Alex Carlise has returned to a place he thought he’d never see again, outside of his dreams. As he walks the ochre-dusted road to the house in which he grew up, the memories of his young life in a small Italian town push all other thoughts out of his head: thoughts about the major exhibition of his artwork opening soon in London, thoughts of the myriad things he should be doing in preparation–everything subsides to make room for the warm flood of a time long past.
When he opens the door to the now-deserted house, he is suddenly seven again. There is Jamie, his first friend, his best friend; Anna, his first love; and the delicious days they spent exploring the valley and swimming in the cerulean blue Mediterranean Sea. It all comes back to Alex in a way he can neither control nor discern. But the memories are insistent, demanding. Soon Alex loses entire hours to the past, overwhelmed by the haunting memories of a youth turned tragic.
Alex remembers the day he, Jamie, and Anna went to their favorite place, an abandoned church far up in the hills. There they stumbled upon a man, injured and sick. From this discovery, a series of events tumbled forth that would change them all forever. Alex now realizes that he must confront the truth about himself, about the echoes of the past that still haunt him, and about the friends whose legacy has meant only devastation.
Guy Burt’s vision of youth is piercingly accurate, and his sense of how time can play tricks on the mind is startling. Haunting, eerie, and remarkably assured, The Clock Without Hands will resonate with the child that hides inside your own memories.
About the Author
Guy Burt won the W. H. Smith Young Writers Award when he was twelve. He wrote "The Hole," his first novel, when he was eighteen, and his second novel, "Sophie," soon thereafter. Burt attended Oxford University and taught for three years at Eton.

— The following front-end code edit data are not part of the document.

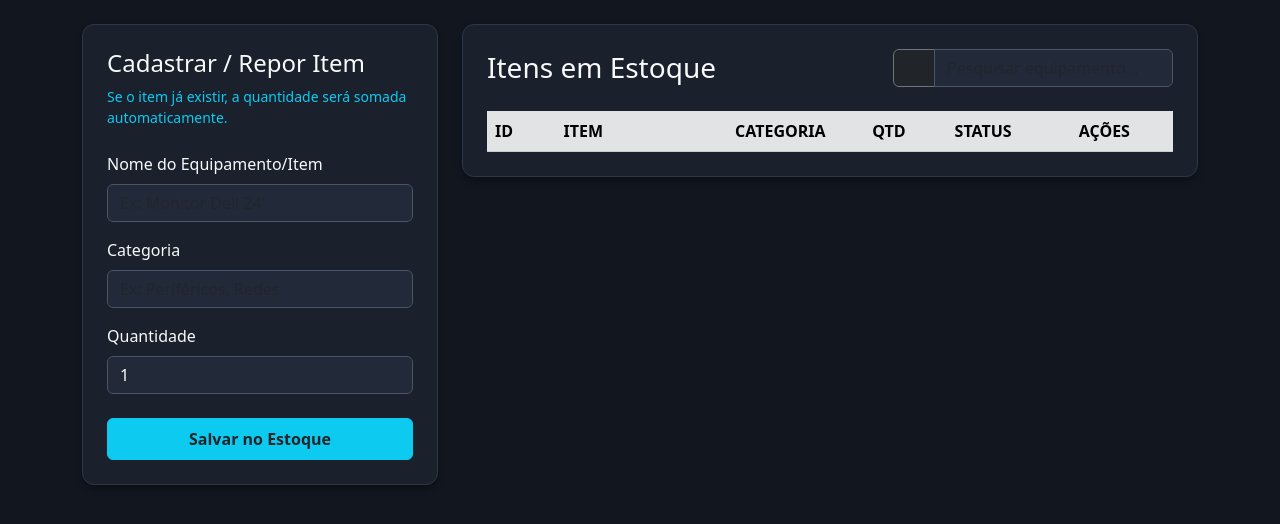
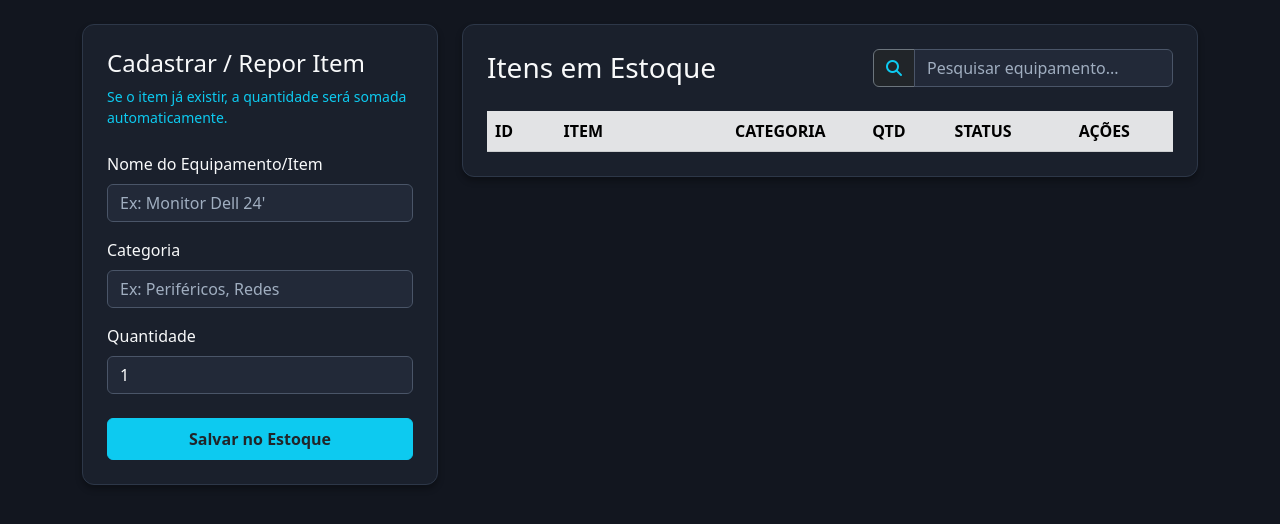
Before and after one commit to Martins2399/Almoxarifado---Filial-BH---TI, a Flask app: page / in a window 1280 px wide. Shown: the part 160-684 px from the top of the page. Run offline with Flask 3, Linux system fonts and the light colour scheme; lists and menus that the app fills with data are empty.

Commit message:
Adiciona icone de pesquisa, placeholder visivel e popups de tooltip nas acoes

```diff
--- a/templates/index.html
+++ b/templates/index.html
@@ -24,6 +24,10 @@
             color: #ffffff !important;
             border: 1px solid #4a5568 !important;
         }
+        .form-control::placeholder {
+            color: #a0aec0 !important;
+            opacity: 1;
+        }
         .form-control:focus {
             border-color: #0dcaf0 !important;
             box-shadow: 0 0 0 0.25rem rgba(13, 202, 240, 0.25);
@@ -32,7 +36,7 @@
             max-height: 480px;
             overflow-y: auto;
         }
-        /* Customização da barra de rolagem para garantir funcionamento */
+        /* Customização da barra de rolagem */
         .table-responsive-custom::-webkit-scrollbar {
             width: 8px;
         }
@@ -95,8 +99,8 @@
                 <div class="card-custom p-4">
                     <div class="d-flex justify-content-between align-items-center mb-4 flex-wrap gap-3">
                         <h3 class="text-light m-0">Itens em Estoque</h3>
-                        <div class="input-group w-auto" style="max-width: 280px;">
-                            <span class="input-group-text bg-dark border-secondary text-muted"><i class="fa-solid fa-search"></i></span>
+                        <div class="input-group" style="width: 300px;">
+                            <span class="input-group-text bg-dark border-secondary text-info"><i class="fa-solid fa-search"></i></span>
                             <input type="text" id="filtroPesquisa" class="form-control" placeholder="Pesquisar equipamento...">
                         </div>
                     </div>
@@ -259,9 +263,9 @@
                         <td class="fw-bold text-info">${p.quantidade}</td>
                         <td><span class="badge ${p.status_alerta ? 'bg-danger' : 'bg-success'}">${p.status_alerta ? 'Crítico' : 'Normal'}</span></td>
                         <td class="text-center">
-                            <button class="btn btn-sm btn-outline-info me-1" onclick="abrirMovimentacao(${p.id}, '${p.nome}')" title="Movimentar"><i class="fa-solid fa-right-left"></i></button>
-                            <button class="btn btn-sm btn-outline-warning me-1" onclick="editarProduto(${p.id}, '${p.nome}', '${p.categoria}', ${p.quantidade})" title="Editar"><i class="fa-solid fa-pen"></i></button>
-                            <button class="btn btn-sm btn-outline-danger" onclick="excluirProduto(${p.id})" title="Excluir"><i class="fa-solid fa-trash"></i></button>
+                            <button class="btn btn-sm btn-outline-info me-1" onclick="abrirMovimentacao(${p.id}, '${p.nome}')" title="Movimentar Estoque (Entrada/Saída)"><i class="fa-solid fa-right-left"></i></button>
+                            <button class="btn btn-sm btn-outline-warning me-1" onclick="editarProduto(${p.id}, '${p.nome}', '${p.categoria}', ${p.quantidade})" title="Editar Item"><i class="fa-solid fa-pen"></i></button>
+                            <button class="btn btn-sm btn-outline-danger" onclick="excluirProduto(${p.id})" title="Excluir Item"><i class="fa-solid fa-trash"></i></button>
                         </td>
                     `;
                     tbody.appendChild(tr);
```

He lives in Oxford.
"From the Hardcover edition."
“Brilliantly conjured . . . This is a novel about first secrets, about childhood’s privacy and discovery. . . . Burt’s great talent is to recapture their freshness and power.”
“Burt keeps the tension simmering in the Italian heat by attaching a sense of impending doom to the children’s most innocuous actions. . . . This is a tale for the post—James Bulger generation.”
“A menacing, seductive vision of misspent youth.”
–The Independent on Sunday
“Beautifully written and achingly sad.”
“A haunting, compelling tale.”